Regulating media & communications | ACMA

Regulating media & communications

The ACMA is responsible for regulating online content, including internet and mobile phone content, and enforcing Australia's anti-spam law. The ACMA's responsibilities include:

  • promoting self-regulation and competition in the communications industry, while protecting consumers and other users
  • fostering an environment in which electronic media respect community standards and respond to audience and user needs
  • managing access to the radiofrequency spectrum
  • representing Australia 's communications interests internationally.

The ACMA’s regulatory functions are set out in Part 2, Division 2 of the Australian Communications and Media Authority Act 2005.

Broadcasting regulation

The ACMA plans the channels that radio and television services use, issues and renews licences, regulates the content of radio and television services and administers the ownership and control rules for broadcasting services.

Online content regulation

The ACMA is responsible for regulating online content (including internet and mobile content) and enforcing Australia's anti-spam law.

Telecommunications regulation

The ACMA licences Australia's telecommunications carriers and regulates fixed line and mobile telecommunications.

Radiofrequency spectrum management regulation

The ACMA plans and manages the radiofrequency spectrum in Australia. It is responsible for compliance with licensing requirements and investigating complaints of interference to services.

Effectiveness indicators

The ACMA’s effectiveness indicators include:

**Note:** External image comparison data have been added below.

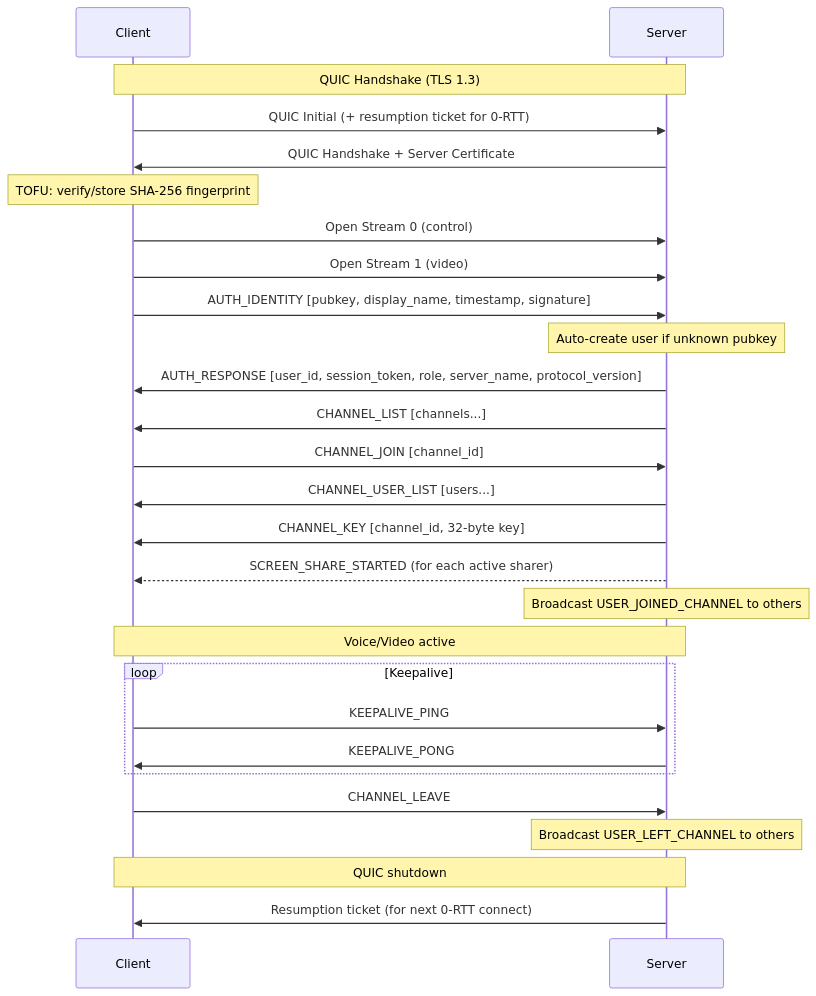
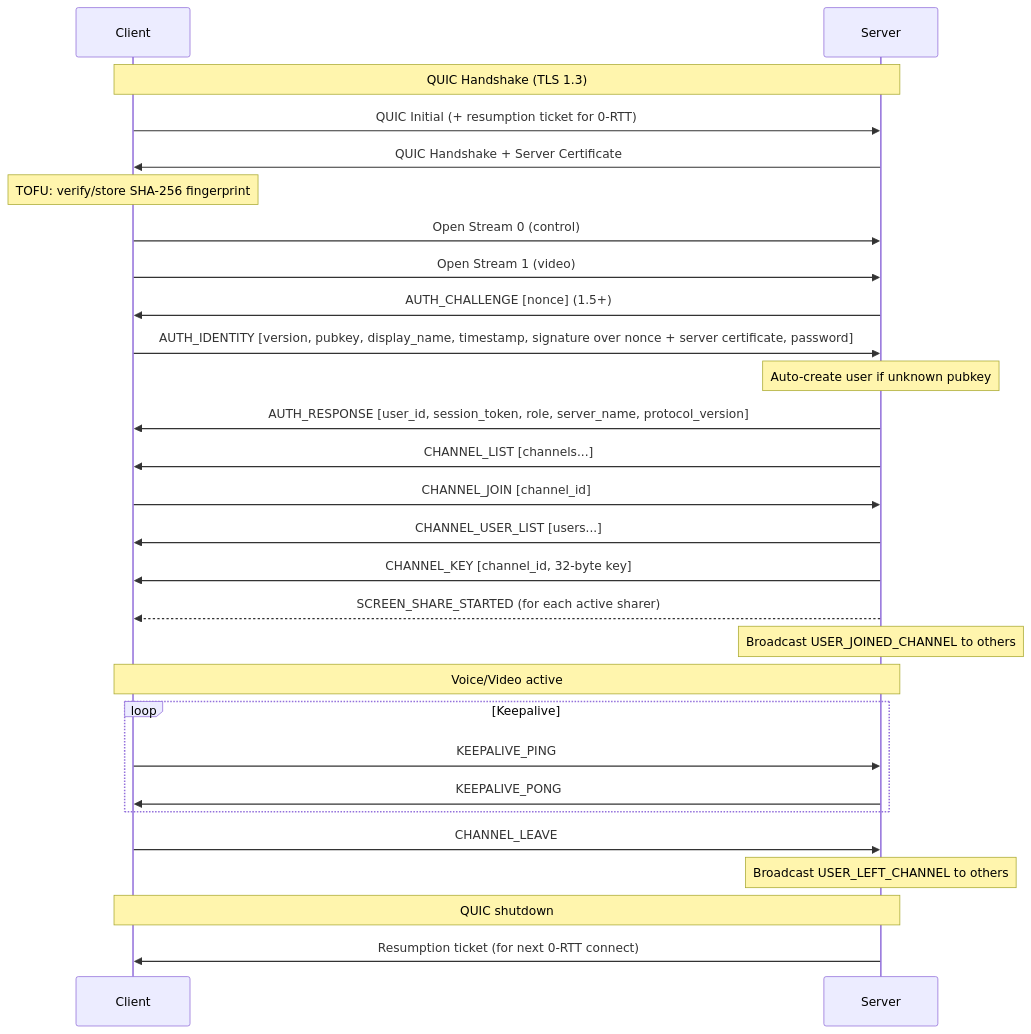
One commit to emcifuntik/parties changed the third of 6 diagrams in docs/protocol.md. Above: the diagram before and after it, drawn with Mermaid. The commit also changed other lines of this file and 25 other files, not shown here.

````diff
--- a/docs/protocol.md
+++ b/docs/protocol.md
@@ -76,37 +79,38 @@
 ```mermaid
 sequenceDiagram
     participant C as Client
     participant S as Server
 
     Note over C,S: QUIC Handshake (TLS 1.3)
     C->>S: QUIC Initial (+ resumption ticket for 0-RTT)
     S->>C: QUIC Handshake + Server Certificate
     Note over C: TOFU: verify/store SHA-256 fingerprint
 
     C->>S: Open Stream 0 (control)
     C->>S: Open Stream 1 (video)
+    S->>C: AUTH_CHALLENGE [nonce] (1.5+)
 
-    C->>S: AUTH_IDENTITY [pubkey, display_name, timestamp, signature]
+    C->>S: AUTH_IDENTITY [version, pubkey, display_name, timestamp, signature over nonce + server certificate, password]
     Note over S: Auto-create user if unknown pubkey
     S->>C: AUTH_RESPONSE [user_id, session_token, role, server_name, protocol_version]
     S->>C: CHANNEL_LIST [channels...]
 
     C->>S: CHANNEL_JOIN [channel_id]
     S->>C: CHANNEL_USER_LIST [users...]
     S->>C: CHANNEL_KEY [channel_id, 32-byte key]
     S-->>C: SCREEN_SHARE_STARTED (for each active sharer)
     Note over S: Broadcast USER_JOINED_CHANNEL to others
 
     Note over C,S: Voice/Video active
 
     loop Keepalive
         C->>S: KEEPALIVE_PING
         S->>C: KEEPALIVE_PONG
     end
 
     C->>S: CHANNEL_LEAVE
     Note over S: Broadcast USER_LEFT_CHANNEL to others
 
     Note over C,S: QUIC shutdown
     S->>C: Resumption ticket (for next 0-RTT connect)
 ```
````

  • a regulatory approach that promotes benefits to end-users and contributes to efficient and competitive Australian radiocommunications and telecommunications industries
  • efficiency in the planning, allocation and use of national resources such as radiofrequency spectrum, telecommunications numbering and telecommunications infrastructure
  • containing the costs of regulation and of the ACMA’s services
  • the fostering of industry self-regulation in a way that addresses public interest considerations without imposing undue financial and administrative burdens on industry
  • expansion of industry number and type of new services made available
  • community and consumer satisfaction level of awareness and satisfaction with regulatory mechanisms to be gauged by research into community attitudes.

Regulatory plans

Australian Public Service Departments and agencies publish regulatory plans to provide business and the community with access to information about past and planned changes to Commonwealth regulation. It also makes it easier for businesses to take part in developing regulation that affects them.

Regulatory plans consist of two distinct types of entries:

  • information about changes to business regulation which occurred in the previous financial year
  • information about activities planned for the next financial year, which could lead to changes in business regulation.

‘Business regulation’ includes primary legislation, subordinate legislation, quasi-regulation or treaties which directly affect business, have a significant indirect effect on business, or restrict competition.

The ACMA’s regulatory plans are available.


Last updated: 05 November 2015